- **Task description**: Show all lines below holding the string "newPosition".

- **Provided entries**:
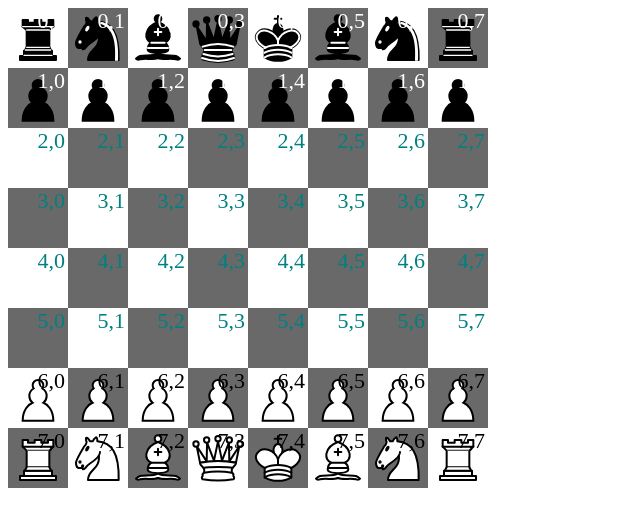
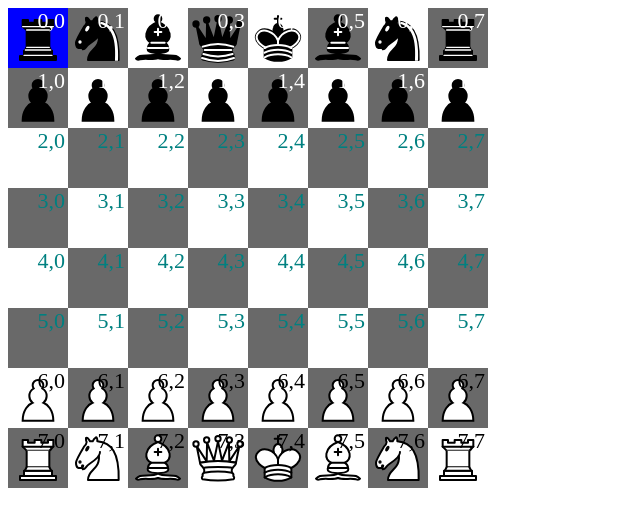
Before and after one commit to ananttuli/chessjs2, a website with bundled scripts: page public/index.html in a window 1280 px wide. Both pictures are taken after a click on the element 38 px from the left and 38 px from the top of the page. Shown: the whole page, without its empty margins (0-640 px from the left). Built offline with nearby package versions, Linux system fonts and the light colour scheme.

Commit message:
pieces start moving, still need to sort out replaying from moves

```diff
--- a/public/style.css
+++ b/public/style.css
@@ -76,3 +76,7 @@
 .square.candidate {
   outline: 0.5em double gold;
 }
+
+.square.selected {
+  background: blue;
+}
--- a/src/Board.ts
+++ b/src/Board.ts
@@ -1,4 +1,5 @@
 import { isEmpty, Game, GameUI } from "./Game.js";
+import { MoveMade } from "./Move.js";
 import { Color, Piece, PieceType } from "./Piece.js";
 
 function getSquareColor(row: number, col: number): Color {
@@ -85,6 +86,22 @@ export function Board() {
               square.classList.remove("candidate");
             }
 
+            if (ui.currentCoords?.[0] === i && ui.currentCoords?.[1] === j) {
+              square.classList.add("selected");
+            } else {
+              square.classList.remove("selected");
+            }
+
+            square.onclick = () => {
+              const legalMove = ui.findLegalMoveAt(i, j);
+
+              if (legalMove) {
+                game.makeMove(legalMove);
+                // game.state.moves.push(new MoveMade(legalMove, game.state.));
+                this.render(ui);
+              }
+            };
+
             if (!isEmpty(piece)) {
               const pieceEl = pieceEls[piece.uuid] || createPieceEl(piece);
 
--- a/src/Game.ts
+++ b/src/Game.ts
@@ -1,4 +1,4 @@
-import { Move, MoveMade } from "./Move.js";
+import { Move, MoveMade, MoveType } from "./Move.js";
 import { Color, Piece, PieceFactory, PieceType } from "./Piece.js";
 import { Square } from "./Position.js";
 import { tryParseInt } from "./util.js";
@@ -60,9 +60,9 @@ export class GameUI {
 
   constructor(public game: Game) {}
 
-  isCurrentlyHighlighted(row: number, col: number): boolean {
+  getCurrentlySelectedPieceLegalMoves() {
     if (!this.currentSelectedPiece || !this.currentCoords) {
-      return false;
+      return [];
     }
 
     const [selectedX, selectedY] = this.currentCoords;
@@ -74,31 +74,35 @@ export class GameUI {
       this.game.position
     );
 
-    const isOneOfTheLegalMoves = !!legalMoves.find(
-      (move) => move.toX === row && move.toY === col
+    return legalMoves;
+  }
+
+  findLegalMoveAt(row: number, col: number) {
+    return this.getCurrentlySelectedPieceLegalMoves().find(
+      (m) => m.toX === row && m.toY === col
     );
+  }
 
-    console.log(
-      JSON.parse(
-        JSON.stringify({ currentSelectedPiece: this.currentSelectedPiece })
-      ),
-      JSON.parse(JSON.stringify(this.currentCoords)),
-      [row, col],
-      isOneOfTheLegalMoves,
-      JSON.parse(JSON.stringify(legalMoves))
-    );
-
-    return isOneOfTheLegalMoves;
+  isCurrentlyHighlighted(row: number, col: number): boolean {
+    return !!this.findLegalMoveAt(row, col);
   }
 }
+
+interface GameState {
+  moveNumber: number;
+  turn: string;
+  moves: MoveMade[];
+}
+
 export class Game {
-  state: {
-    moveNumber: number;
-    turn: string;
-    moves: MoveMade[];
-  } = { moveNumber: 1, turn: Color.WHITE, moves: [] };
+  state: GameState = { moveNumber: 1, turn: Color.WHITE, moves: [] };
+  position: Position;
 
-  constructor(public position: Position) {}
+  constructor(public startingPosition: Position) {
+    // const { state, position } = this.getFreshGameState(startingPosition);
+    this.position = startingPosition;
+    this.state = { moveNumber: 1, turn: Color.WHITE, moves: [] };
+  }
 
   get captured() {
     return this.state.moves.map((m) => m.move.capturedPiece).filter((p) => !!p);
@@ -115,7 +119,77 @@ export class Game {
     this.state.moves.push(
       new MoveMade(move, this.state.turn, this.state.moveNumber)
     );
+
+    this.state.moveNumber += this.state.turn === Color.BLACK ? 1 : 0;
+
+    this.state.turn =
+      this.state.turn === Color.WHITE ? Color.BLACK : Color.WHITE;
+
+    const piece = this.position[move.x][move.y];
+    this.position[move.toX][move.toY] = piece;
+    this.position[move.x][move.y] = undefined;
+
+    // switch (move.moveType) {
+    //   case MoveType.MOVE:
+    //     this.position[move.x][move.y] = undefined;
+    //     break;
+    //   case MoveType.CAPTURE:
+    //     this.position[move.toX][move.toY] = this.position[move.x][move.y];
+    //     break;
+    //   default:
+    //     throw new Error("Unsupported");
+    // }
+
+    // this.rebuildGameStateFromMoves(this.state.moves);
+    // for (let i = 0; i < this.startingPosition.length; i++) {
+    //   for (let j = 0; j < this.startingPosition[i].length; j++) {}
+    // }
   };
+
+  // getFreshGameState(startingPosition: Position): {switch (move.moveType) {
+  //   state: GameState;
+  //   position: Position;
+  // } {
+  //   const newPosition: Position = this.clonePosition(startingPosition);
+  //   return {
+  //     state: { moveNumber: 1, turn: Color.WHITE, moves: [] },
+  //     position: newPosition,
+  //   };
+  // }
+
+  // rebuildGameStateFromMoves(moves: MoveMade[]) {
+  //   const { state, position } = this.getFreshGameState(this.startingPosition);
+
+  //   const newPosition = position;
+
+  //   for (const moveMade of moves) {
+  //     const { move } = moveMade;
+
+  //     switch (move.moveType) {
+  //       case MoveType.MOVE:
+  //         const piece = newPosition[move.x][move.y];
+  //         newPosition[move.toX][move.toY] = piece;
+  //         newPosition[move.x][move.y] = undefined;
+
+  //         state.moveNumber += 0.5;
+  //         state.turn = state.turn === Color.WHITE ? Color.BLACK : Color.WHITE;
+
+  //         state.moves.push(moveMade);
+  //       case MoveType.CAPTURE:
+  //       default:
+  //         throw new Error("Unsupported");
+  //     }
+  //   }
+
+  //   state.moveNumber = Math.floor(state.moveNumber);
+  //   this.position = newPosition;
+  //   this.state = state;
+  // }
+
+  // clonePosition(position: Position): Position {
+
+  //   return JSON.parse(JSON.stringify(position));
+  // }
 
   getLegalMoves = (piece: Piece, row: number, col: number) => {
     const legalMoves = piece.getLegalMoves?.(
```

---

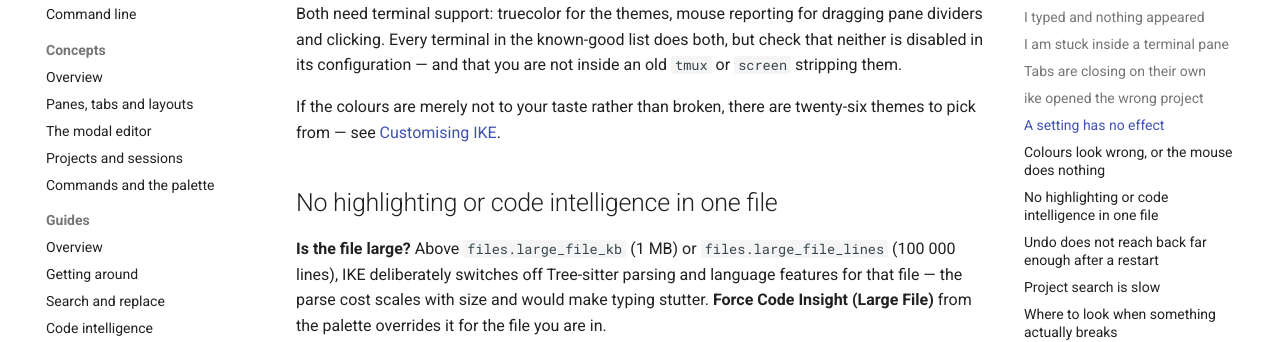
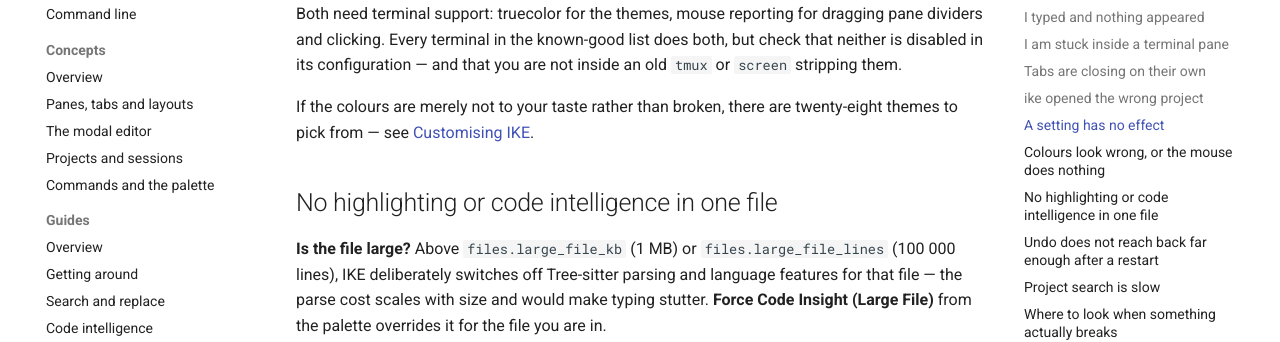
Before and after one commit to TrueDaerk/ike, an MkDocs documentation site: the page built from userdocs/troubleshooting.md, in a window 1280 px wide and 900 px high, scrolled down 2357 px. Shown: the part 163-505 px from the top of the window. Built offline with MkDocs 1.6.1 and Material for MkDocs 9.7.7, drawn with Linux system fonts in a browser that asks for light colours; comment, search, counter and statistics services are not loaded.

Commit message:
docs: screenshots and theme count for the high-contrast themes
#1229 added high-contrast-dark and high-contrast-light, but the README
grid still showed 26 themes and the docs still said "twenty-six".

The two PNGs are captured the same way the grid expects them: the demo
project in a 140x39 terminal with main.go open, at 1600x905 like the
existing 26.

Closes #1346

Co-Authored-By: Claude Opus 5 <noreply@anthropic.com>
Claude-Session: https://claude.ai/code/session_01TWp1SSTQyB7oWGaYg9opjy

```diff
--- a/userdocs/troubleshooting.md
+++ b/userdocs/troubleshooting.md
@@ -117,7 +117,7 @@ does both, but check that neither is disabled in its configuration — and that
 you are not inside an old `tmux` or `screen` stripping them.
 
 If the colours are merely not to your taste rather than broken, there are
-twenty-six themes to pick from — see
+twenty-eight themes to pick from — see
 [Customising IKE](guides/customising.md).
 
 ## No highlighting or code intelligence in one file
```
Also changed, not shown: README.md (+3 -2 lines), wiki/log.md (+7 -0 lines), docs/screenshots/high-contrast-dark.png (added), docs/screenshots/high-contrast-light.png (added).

- **Completed task**:
+  //   const newPosition: Position = this.clonePosition(startingPosition);
+  //     position: newPosition,
+  //   const newPosition = position;
+  //         const piece = newPosition[move.x][move.y];
+  //         newPosition[move.toX][move.toY] = piece;
+  //         newPosition[move.x][move.y] = undefined;
+  //   this.position = newPosition;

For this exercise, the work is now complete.